This wearable faraday cage dress by Anouk Wipprecht and Arcattack glows bright purple when electrified
Dutch electronic couture artist, designer and curator Anouk Wipprecht collaborated with Tesla coil music performance group ArcAttack to create an “electrifying” dress that conducts and discharges electrical current.
Wipprecht and Arcatack’s wearable “faraday cage style dress” was carefully designed and constructed so that it can discharge a million volts of electricity without electrocuting the wearer.
Wipprecht designed the dress at her artist residency in Autodesk in San Francisco. The fashiontech artist designed the dress specifically for a collaboration with ArcAttack, and the artists presented the dress at the 9th annual Maker Faire Bay Area.
The faraday cage dress is made of 94 waterjet-cut metal panels connected together with more than 600 rings. The dress has shoulder pieces fitted with 16-inch nitrogen-filled plasma balls that glow bright purple when electrified with the Tesla coils.
Wipprecht and ArcAttack followed the principle of “form follows function” when creating the dress since safety was paramount in this project. They conducted several product testings and made necessary modifications before they finalized the prototype for its debut at Makerfaire.
In an interview with Makezine, Wipprecht says the faraday cage dress allowed her to “engage the Tesla coils through the electricity.” The dress “caged” the designer from head to foot against the arcs of the Tesla coils. ArcAttack modified the coils to play musical notes by modulating the spark outputs.
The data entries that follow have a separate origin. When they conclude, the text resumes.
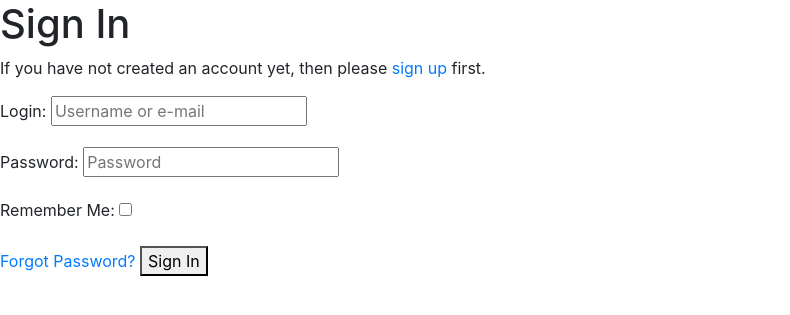
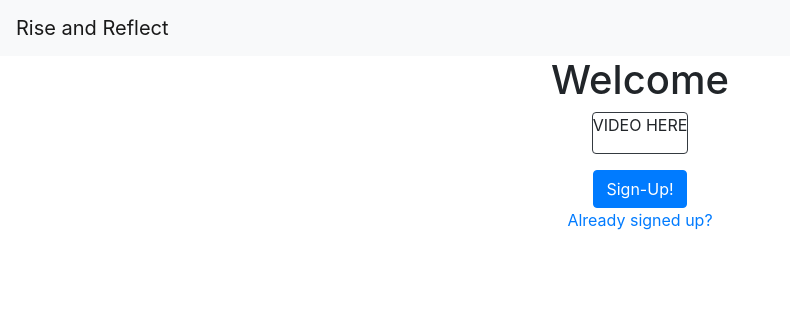
Before and after one commit to sean-meade/rise-and-reflect, a Django app: page /accounts/login/ in a window 1280 px wide. Shown: the top 315 px of the page, without its empty margins (0-790 px from the left). Run offline with Django 3.2, Linux system fonts and the light colour scheme; some libraries are stand-ins or nearby versions.

Commit message:
add welcome and signin / signup modal

```diff
--- a/WEBSITE/rise_and_reflect/templates/allauth/account/login.html
+++ b/WEBSITE/rise_and_reflect/templates/allauth/account/login.html
@@ -7,7 +7,102 @@
 
 {% block content %}
 
-<h1>{% trans "Sign In" %}</h1>
+<header>
+  <nav class="navbar navbar-light bg-light">
+      <a class="navbar-brand" href="#">Rise and Reflect</a>
+    </nav>
+</header>
+<body>
+  <div class="d-flex align-items-center justify-content-center vh-100">
+      <div class="container-fluid">
+        <div class="d-flex flex-column align-items-center justify-content-center">
+          <h1 class="text-center">Welcome</h1>
+          <div class="border border-dark rounded video-container d-flex align-items-center justify-content-center">
+            <p class="text-center">VIDEO HERE</p>
+          </div>
+          <div class="d-flex flex-column align-items-center mt-3">
+              <button type="button" class="btn btn-primary" data-toggle="modal" data-target="#staticBackdrop">
+                  Sign-Up!
+              </button>
+                  <a href="#" data-toggle="modal" data-target="#signInModal">Already signed up?</a>
+          </div>
+        </div>
+      </div>
+    </div>
+    <!--Modal for sign up-->
+    <div class="modal fade" id="staticBackdrop" data-backdrop="static" data-keyboard="false" tabindex="-1" aria-labelledby="staticBackdropLabel" aria-hidden="true">
+      <div class="modal-dialog modal-dialog-centered">
+        <div class="modal-content">
+          <div class="modal-header">
+            <h5 class="modal-title" id="staticBackdropLabel">Sign Up</h5>
+            <button type="button" class="close" data-dismiss="modal" aria-label="Close">
+              <span aria-hidden="true">&times;</span>
+            </button>
+          </div>
+          <div class="modal-body">
+            <form>
+              <div class="form-group">
+                <label for="emailInput">Email address</label>
+                <input type="email" class="form-control" id="emailInput" placeholder="Enter your email">
+              </div>
+              <div class="form-group">
+                <label for="passwordInput">Password</label>
+                <input type="password" class="form-control" id="passwordInput" placeholder="Enter a password">
+              </div>
+              <div class="form-group">
+                <button type="button" class="btn btn-primary btn-block">Sign Up</button>
+              </div>
+            </form>
+            <div class="text-center">Or sign up with:</div>
+            <div class="d-flex justify-content-center mt-3">
+              <button type="button" class="btn btn-outline-primary mr-2">Google</button>
+              <button type="button" class="btn btn-outline-primary">Facebook</button>
+            </div>
+          </div>
+          <div class="modal-footer">
+            <button type="button" class="btn btn-secondary" data-dismiss="modal">Close</button>
+          </div>
+        </div>
+      </div>
+    </div>
+    <!-- Sign-In Modal -->
+<div class="modal fade" id="signInModal" data-backdrop="static" data-keyboard="false" tabindex="-1" aria-labelledby="signInModalLabel" aria-hidden="true">
+  <div class="modal-dialog modal-dialog-centered">
+    <div class="modal-content">
+      <div class="modal-header">
+        <h5 class="modal-title" id="signInModalLabel">Sign In</h5>
+        <button type="button" class="close" data-dismiss="modal" aria-label="Close">
+          <span aria-hidden="true">&times;</span>
+        </button>
+      </div>
+      <div class="modal-body">
+          <form>
+              <div class="form-group">
+                <label for="emailInput">Email address</label>
+                <input type="email" class="form-control" id="emailInput" placeholder="Enter your email">
+              </div>
+              <div class="form-group">
+                <label for="passwordInput">Password</label>
+                <input type="password" class="form-control" id="passwordInput" placeholder="Enter a password">
+              </div>
+              <div class="form-group">
+                <button type="button" class="btn btn-primary btn-block">Sign in</button>
+              </div>
+            </form>
+            <div class="text-center">Or sign in with:</div>
+            <div class="d-flex justify-content-center mt-3">
+              <button type="button" class="btn btn-outline-primary mr-2">Google</button>
+              <button type="button" class="btn btn-outline-primary">Facebook</button>
+            </div>
+          </div>
+          <div class="modal-footer">
+            <button type="button" class="btn btn-secondary" data-dismiss="modal">Close</button>
+          </div>
+    </div>
+  </div>
+</div>
+
+{% comment %} <h1>{% trans "Sign In" %}</h1>
 
 {% get_providers as socialaccount_providers %}
 
@@ -41,6 +136,6 @@ for a {{ site_name }} account and sign in below:{% endblocktrans %}</p>
   {% endif %}
   <a class="button secondaryAction" href="{% url 'account_reset_password' %}">{% trans "Forgot Password?" %}</a>
   <button class="primaryAction" type="submit">{% trans "Sign In" %}</button>
-</form>
+</form> {% endcomment %}
 
 {% endblock %}
```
The faraday cage dress debuted at Makerfaire is still a prototype, but it succeeded in creating quite a stunning visualization of how science and fashion can be fused together in an interesting piece. Wipprecht hopes to see a lighter, less bulky, and more wearable version in the near future. The designer has published the details of the design and build of the faraday dress on her Instructables page.